++++ Data
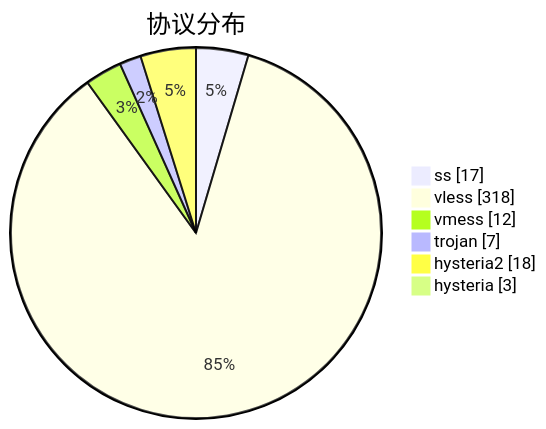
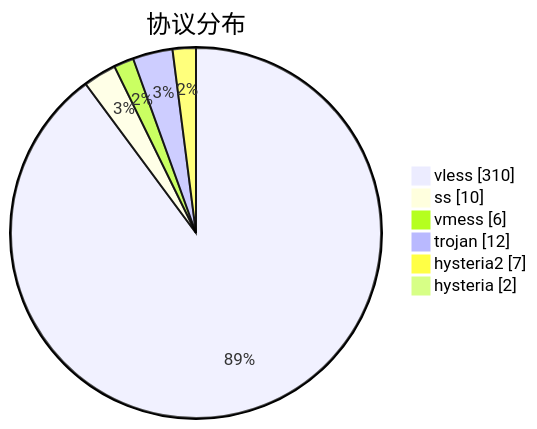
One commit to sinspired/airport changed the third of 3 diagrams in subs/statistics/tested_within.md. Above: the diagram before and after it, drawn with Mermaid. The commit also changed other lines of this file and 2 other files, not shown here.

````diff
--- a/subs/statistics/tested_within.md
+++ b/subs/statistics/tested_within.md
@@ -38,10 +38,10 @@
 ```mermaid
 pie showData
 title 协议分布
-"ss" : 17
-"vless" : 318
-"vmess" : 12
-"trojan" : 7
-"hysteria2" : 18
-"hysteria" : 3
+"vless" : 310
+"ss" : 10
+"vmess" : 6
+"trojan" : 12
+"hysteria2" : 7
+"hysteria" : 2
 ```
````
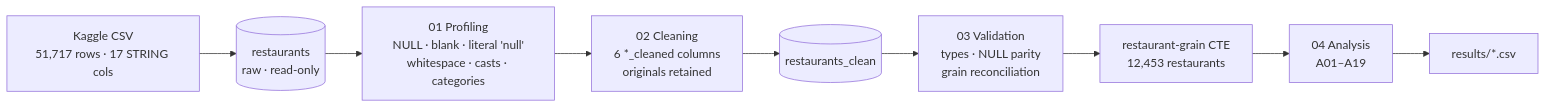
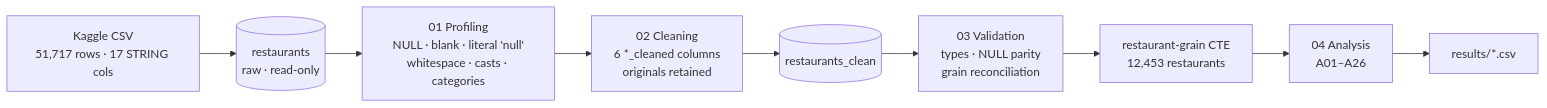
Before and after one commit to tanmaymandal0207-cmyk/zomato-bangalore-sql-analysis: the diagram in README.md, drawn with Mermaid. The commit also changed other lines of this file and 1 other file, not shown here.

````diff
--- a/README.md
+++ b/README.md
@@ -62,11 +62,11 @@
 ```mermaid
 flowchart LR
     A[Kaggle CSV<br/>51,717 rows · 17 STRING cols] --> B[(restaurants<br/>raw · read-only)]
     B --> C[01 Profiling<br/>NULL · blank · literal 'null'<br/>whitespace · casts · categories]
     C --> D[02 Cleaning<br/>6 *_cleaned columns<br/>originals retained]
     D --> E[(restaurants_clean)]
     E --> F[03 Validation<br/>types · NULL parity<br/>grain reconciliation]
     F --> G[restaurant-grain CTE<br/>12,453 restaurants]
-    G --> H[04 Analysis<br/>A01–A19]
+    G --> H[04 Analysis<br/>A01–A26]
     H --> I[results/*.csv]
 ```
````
++++++++
Copy the records exactly. Skip the pictures.

Exercise result:
One commit to sinspired/airport changed the third of 3 diagrams in subs/statistics/tested_within.md. Above: the diagram before and after it, drawn with Mermaid. The commit also changed other lines of this file and 2 other files, not shown here.

````diff
--- a/subs/statistics/tested_within.md
+++ b/subs/statistics/tested_within.md
@@ -38,10 +38,10 @@
 ```mermaid
 pie showData
 title 协议分布
-"ss" : 17
-"vless" : 318
-"vmess" : 12
-"trojan" : 7
-"hysteria2" : 18
-"hysteria" : 3
+"vless" : 310
+"ss" : 10
+"vmess" : 6
+"trojan" : 12
+"hysteria2" : 7
+"hysteria" : 2
 ```
````
Before and after one commit to tanmaymandal0207-cmyk/zomato-bangalore-sql-analysis: the diagram in README.md, drawn with Mermaid. The commit also changed other lines of this file and 1 other file, not shown here.

````diff
--- a/README.md
+++ b/README.md
@@ -62,11 +62,11 @@
 ```mermaid
 flowchart LR
     A[Kaggle CSV<br/>51,717 rows · 17 STRING cols] --> B[(restaurants<br/>raw · read-only)]
     B --> C[01 Profiling<br/>NULL · blank · literal 'null'<br/>whitespace · casts · categories]
     C --> D[02 Cleaning<br/>6 *_cleaned columns<br/>originals retained]
     D --> E[(restaurants_clean)]
     E --> F[03 Validation<br/>types · NULL parity<br/>grain reconciliation]
     F --> G[restaurant-grain CTE<br/>12,453 restaurants]
-    G --> H[04 Analysis<br/>A01–A19]
+    G --> H[04 Analysis<br/>A01–A26]
     H --> I[results/*.csv]
 ```
````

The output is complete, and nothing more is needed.